Foot ulcers. Diabetics often lose sensation in their feet and may not notice scratches, cuts or injuries to the feet – inviting ulcers to develop.
He has actually diagnosed people with diabetes as a result of foot examinations. And bloodwork for diabetes is not standard medical practice, so medical providers may not test for it unless there is a family history of diabetes. Some providers may test to get a baseline, if the patient is unable to provide medical history.
Dr. Datta advised a few things:
- Watch for signs of numbness, tingling or burning in the feet.
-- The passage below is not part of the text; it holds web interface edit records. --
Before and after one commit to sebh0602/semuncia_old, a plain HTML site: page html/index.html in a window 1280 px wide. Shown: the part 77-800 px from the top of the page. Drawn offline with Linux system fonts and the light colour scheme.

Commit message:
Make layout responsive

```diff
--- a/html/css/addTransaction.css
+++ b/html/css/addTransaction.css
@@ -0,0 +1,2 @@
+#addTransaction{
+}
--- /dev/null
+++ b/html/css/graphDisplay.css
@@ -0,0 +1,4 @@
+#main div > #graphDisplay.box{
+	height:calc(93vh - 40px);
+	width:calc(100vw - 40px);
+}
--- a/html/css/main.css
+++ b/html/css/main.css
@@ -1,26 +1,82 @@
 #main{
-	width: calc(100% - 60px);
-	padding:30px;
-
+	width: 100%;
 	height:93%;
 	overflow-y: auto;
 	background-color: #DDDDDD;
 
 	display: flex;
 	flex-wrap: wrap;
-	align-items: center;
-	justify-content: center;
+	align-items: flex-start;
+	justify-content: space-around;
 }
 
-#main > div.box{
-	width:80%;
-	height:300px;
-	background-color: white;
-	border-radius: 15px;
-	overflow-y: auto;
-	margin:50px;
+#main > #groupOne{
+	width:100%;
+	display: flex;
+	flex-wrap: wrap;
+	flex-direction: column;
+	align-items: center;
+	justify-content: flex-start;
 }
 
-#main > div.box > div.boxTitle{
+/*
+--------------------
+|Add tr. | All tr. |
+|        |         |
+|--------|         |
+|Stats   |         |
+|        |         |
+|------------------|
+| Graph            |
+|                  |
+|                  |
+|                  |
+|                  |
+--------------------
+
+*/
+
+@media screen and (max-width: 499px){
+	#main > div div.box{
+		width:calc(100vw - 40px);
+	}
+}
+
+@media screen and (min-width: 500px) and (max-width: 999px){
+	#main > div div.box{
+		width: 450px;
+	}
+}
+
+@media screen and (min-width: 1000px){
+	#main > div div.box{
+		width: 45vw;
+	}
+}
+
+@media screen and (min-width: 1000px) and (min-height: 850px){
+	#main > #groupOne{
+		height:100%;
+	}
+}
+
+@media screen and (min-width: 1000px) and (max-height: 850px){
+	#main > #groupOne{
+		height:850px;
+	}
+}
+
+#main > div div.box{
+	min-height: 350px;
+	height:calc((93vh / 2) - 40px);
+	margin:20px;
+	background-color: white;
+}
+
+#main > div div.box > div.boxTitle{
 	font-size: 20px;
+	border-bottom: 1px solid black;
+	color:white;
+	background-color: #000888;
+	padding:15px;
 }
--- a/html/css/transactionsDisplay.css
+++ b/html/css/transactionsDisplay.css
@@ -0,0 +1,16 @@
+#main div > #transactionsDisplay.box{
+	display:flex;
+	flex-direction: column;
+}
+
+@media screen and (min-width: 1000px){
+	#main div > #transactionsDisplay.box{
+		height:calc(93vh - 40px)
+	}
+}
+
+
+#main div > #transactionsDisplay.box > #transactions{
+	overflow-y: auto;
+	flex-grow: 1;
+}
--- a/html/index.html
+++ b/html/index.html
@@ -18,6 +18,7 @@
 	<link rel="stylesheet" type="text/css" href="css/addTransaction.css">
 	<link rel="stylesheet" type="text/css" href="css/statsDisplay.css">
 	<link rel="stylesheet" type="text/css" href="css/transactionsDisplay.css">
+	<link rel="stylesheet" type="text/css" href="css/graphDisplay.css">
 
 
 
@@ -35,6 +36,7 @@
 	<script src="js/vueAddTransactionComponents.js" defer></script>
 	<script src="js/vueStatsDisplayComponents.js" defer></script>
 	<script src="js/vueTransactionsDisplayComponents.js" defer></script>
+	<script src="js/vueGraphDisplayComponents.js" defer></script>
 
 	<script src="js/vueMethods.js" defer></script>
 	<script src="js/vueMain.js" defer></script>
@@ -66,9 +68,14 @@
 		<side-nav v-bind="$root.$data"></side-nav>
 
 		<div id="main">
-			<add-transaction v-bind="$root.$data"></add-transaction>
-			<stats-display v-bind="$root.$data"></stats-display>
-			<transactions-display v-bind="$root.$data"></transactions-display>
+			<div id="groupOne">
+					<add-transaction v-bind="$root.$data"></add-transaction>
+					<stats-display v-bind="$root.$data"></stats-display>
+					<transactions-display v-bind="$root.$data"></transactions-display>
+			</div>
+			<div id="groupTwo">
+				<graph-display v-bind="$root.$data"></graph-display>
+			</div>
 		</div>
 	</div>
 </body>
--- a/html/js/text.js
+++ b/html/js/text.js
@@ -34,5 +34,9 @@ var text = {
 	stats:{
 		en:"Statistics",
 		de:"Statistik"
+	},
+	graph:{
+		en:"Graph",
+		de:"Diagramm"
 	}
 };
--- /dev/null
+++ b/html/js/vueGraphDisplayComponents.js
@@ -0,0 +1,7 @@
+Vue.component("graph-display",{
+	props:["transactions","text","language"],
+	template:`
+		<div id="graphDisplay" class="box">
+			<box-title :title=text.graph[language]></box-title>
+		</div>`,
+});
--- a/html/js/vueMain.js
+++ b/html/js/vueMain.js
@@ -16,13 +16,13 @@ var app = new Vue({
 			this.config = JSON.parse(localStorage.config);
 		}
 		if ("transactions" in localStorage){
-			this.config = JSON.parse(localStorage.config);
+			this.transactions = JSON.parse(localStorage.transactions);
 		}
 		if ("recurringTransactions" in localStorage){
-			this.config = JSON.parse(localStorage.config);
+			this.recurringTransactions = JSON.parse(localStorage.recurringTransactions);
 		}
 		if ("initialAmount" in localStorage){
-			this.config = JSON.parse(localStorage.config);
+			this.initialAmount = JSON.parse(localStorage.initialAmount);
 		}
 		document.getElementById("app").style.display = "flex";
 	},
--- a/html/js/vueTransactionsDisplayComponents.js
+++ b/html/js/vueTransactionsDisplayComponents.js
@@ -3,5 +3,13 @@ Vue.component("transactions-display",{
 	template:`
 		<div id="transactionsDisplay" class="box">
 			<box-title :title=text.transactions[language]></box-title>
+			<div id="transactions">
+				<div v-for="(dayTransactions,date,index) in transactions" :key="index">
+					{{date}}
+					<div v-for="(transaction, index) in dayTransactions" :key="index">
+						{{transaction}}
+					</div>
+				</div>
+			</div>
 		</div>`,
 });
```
It’s usually a sign the nerves are firing off signals that something’s wrong.
- Since someone can have diabetes and not know it, he advised that all people (even those without a family history of diabetes) make it a regular practice to inspect their feet (especially the bottoms)
- Diabetics have a compromised immune system, so it is important to remain extra cautious around injuries or infection.
- Avoid walking around barefoot – even at home – to reduce the risk of injury or infections.
- Socks are not sufficient, as feet are still vulnerable to injury through socks. Protection should include a thick base for shock absorption, to assist with traction, and to prevent impalements.
- This is a good practice, overall – not just for diabetics or potential diabetics, as it helps maintain healthy posture, proper biomechanics, and general foot health.
- Use swim shoes or sandals around public pools, showers, or other public spaces with water recreational activities.
What are you most looking forward to, working at JRMC:
Building community awareness of foot health. Spreading the word that foot care is readily available and good for everyone.
Dr. Datta has maintained a practice in Perth Amboy for 16 years. Speaks a little bit of Spanish, which helps build trust and rapport with Spanish speakers, and bridges the translation gap with the help of our Medical Assistants.